In addition to the prison term, Asante, 37, was sentenced to three years of supervised release. He was also ordered to pay forfeiture in the amount of $647,488 and restitution in the amount of $2,292,486.71.
U.S. Attorney Damian Williams said: “Fred Asante set up companies that appeared to be involved in legitimate business, but in reality they were simply fronts that he used to receive and launder millions of dollars for a criminal enterprise in Ghana that defrauded American businesses and individuals through online scams.
“Asante will now serve a substantial term in prison for his money-laundering operation.
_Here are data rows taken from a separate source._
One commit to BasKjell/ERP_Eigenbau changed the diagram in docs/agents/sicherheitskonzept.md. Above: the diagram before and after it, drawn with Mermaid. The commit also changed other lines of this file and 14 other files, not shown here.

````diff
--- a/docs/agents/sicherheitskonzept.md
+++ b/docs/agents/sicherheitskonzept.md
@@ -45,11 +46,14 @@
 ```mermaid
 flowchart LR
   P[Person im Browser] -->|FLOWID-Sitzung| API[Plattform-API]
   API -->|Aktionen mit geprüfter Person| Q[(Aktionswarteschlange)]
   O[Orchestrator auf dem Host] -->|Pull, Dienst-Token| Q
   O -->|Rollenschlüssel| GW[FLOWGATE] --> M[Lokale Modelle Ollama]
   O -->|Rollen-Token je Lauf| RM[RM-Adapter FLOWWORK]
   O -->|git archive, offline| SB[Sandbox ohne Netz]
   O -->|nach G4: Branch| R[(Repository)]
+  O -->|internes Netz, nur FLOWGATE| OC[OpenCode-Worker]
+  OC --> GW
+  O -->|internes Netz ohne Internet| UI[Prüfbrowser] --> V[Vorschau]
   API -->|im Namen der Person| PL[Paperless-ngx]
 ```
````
We will continue to work tirelessly with our law enforcement partners to hold accountable those who participate in the money side of the fraud business.”
Asante opened and maintained 19 bank accounts at more than 10 different banks as part of his money-laundering operation.
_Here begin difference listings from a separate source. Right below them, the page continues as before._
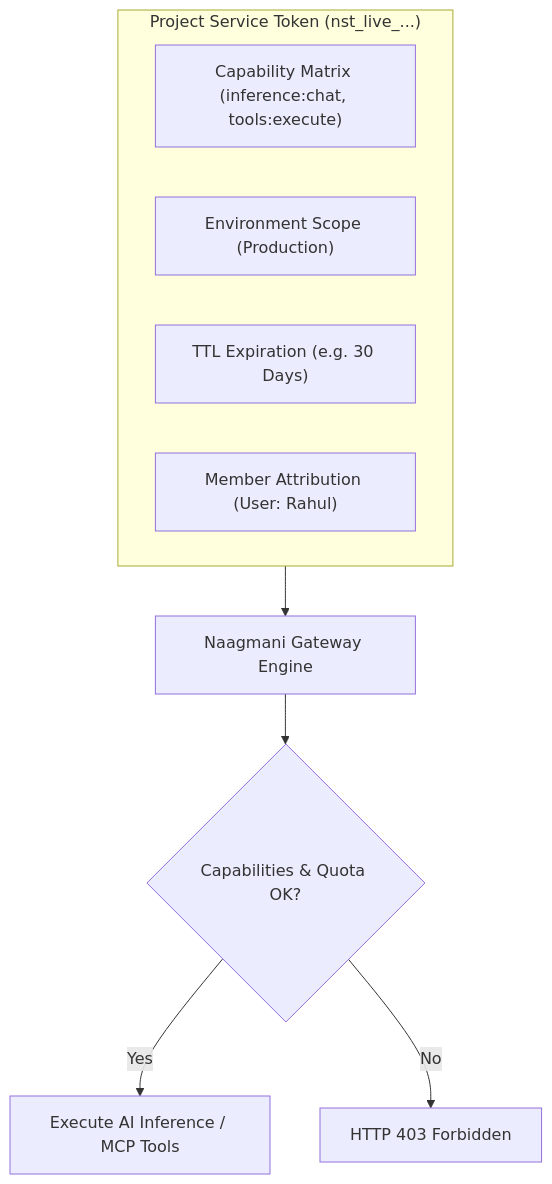
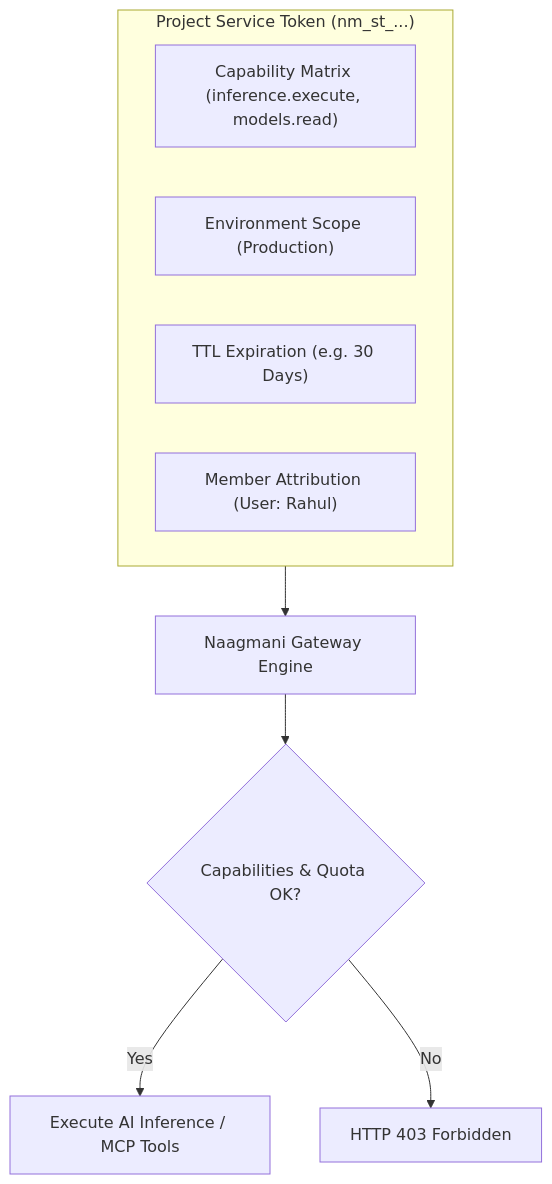
The diagram in docs/concepts/project-service-tokens.md (bhakha-services/naagmani-docs), drawn with Mermaid before and after one commit. The commit also changed other lines of this file and 8 other files, not shown here.

First line of the commit message:
docs(service-tokens): unify Developer Portal Project Service Tokens and B2B Partner Gateway

````diff
--- a/docs/concepts/project-service-tokens.md
+++ b/docs/concepts/project-service-tokens.md
@@ -7,14 +7,15 @@
 ```mermaid
 graph TD
-    subgraph PST["Project Service Token (nst_live_...)"]
-        Cap["Capability Matrix (inference:chat, tools:execute)"]
+    subgraph PST["Project Service Token (nm_st_...)"]
+        Cap["Capability Matrix (inference.execute, models.read)"]
         Env["Environment Scope (Production)"]
         TTL["TTL Expiration (e.g. 30 Days)"]
         Attribution["Member Attribution (User: Rahul)"]
     end
 
     PST --> GW["Naagmani Gateway Engine"]
-    GW --> Authorize{"Capabilities & Quota OK?"}
+    Authorize{"Capabilities & Quota OK?"}
+    GW --> Authorize
     Authorize -->|Yes| Upstream["Execute AI Inference / MCP Tools"]
     Authorize -->|No| Reject["HTTP 403 Forbidden"]
 ```
````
These bank accounts had deposits that totalled approximately $36.4 million during the 4.5-year period from September 2016 through January 2021, which included fraud proceeds from more than 80 identified victims.
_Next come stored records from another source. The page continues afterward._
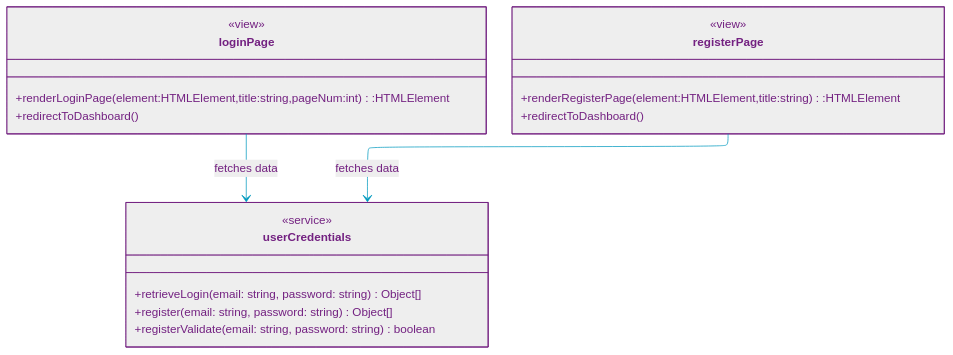
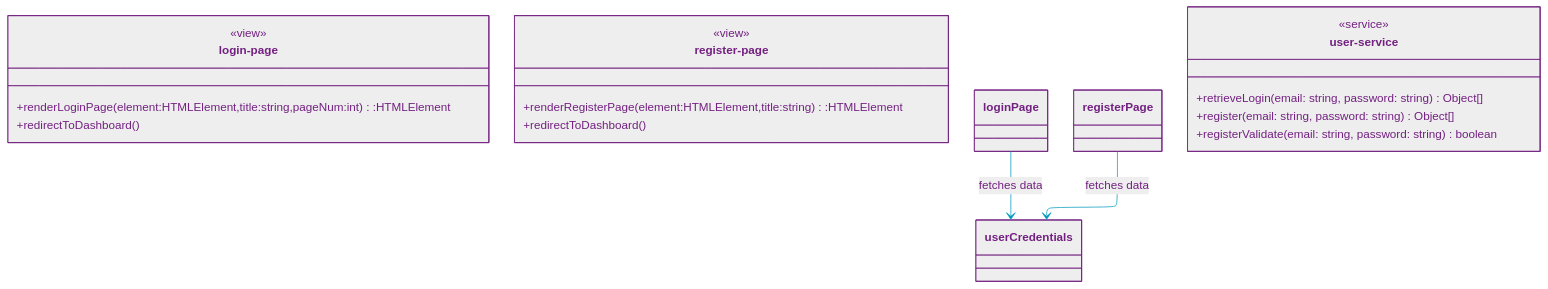
The diagram in uml/icd.md (null-0ne/COSA-195-Gamehub), drawn with Mermaid before and after one commit. The commit also changed 8 other files, not shown here.

Commit message:
Finished e2e tests for long-page and register-page, Updated user-credentials.js to user-service.js and refactored all respective calls to the service, updated retrieveLogin and register function in user-service, moved registerValidation function from user-service.js to register-page.js

````diff
--- a/uml/icd.md
+++ b/uml/icd.md
@@ -3,36 +3,36 @@
 ```mermaid
 %%{init:{"securityLevel":"loose","layout":"elk","elk":{"nodePlacementStrategy":"NETWORK_SIMPLEX"},"theme":"base",
 "themeVariables":{"primaryColor":"#EEE","primaryTextColor":"#732181","primaryBorderColor":"#732181","lineColor":"#009ABE","noteBorderColor":"#732181","noteBkgColor":"#F38A00","activationBkgColor":"#F38A00"    }
 }}%%
 %%----------------------- MERMAID MARKUP BELOW --------------------%%
 classDiagram
 %%  direction LR
 
-    class loginPage {
+    class login-page {
     <<view>>
         +renderLoginPage(element:HTMLElement,title:string,pageNum:int):HTMLElement
         +redirectToDashboard()
     }
 
-    class registerPage {
+    class register-page {
     <<view>>
         +renderRegisterPage(element:HTMLElement,title:string):HTMLElement
         +redirectToDashboard()
     }
 
 
     %% Relationships
     loginPage --> userCredentials : fetches data
     registerPage --> userCredentials : fetches data
 
 %%----- Services -----%%
 
-class userCredentials{
+class user-service{
     <<service>>
     +retrieveLogin(email: string, password: string) Object[]
     +register(email: string, password: string) Object[]
     +registerValidate(email: string, password: string) boolean
 }
 
 %%----------------------- MERMAID MARKUP ABOVE --------------------%%    
 ```
````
According to the Indictment, public court filings, and statements made in court, Asante was a member of a criminal enterprise based in Ghana that committed a series of frauds against individuals and businesses located across the United States, including in the Southern District of New York.
The frauds perpetrated by the enterprise have consisted of, among other frauds, business email compromises, romance scams, and fraud schemes related to the novel coronavirus/COVID-19 pandemic.
The objective of the enterprise’s business email compromise fraud scheme was to trick and deceive businesses into wiring funds into accounts controlled by the Enterprise through the use of email accounts that “spoofed” or impersonated employees of a victim company or third parties engaged in business with a victim company.
The Enterprise also conducted the romance scams by using electronic messages sent via email, text messaging, or online dating websites that deluded victims, many of whom were vulnerable older men and women who lived alone, into believing the victim was in a romantic relationship with a fake identity assumed by members of the Enterprise. Once members of the Enterprise had gained the trust of the victims using the fake identity, they used false pretences to cause the victims to wire money to bank accounts the victims believed were controlled by their romantic interests, when in fact the bank accounts were controlled by members of the Enterprise.
Finally, the enterprise submitted fraudulent loan applications through a loan program of the United States Small Business Administration (the “SBA”) designed to provide relief to small businesses during the COVID-19 pandemic, namely the Economic Injury Disaster Loan (“EIDL”) Program. The Enterprise submitted fraudulent EIDL applications in the names of actual companies to the SBA and when an EIDL loan was approved, the funds were ultimately deposited in bank accounts controlled by members of the Enterprise.
Asante and other members of the Enterprise received fraud proceeds from victims of the Enterprise in dozens of business bank accounts that they controlled in New York, New Jersey, and Virginia.
The business bank accounts were opened in the names of companies formed by Asante and other members of the Enterprise that were purportedly involved in, among other things, automobile sales, food imports and exports, and freight trucking and shipping.
Once Asante received fraud proceeds in bank accounts under his control, he withdrew, transported, and laundered those fraud proceeds to other members of the Enterprise abroad.
He primarily laundered the fraud proceeds through his businesses by using the proceeds to purchase automobiles, food products, and other goods from US-based suppliers and distributors of such products and shipping those products to Ghana and elsewhere.
These transactions had the appearance of legitimate business transactions when, in fact, the products had been purchased using the proceeds of fraud schemes.
Asante’s co-defendant in the case, Lord Aning, was previously sentenced to two years in prison on February 28, 2022.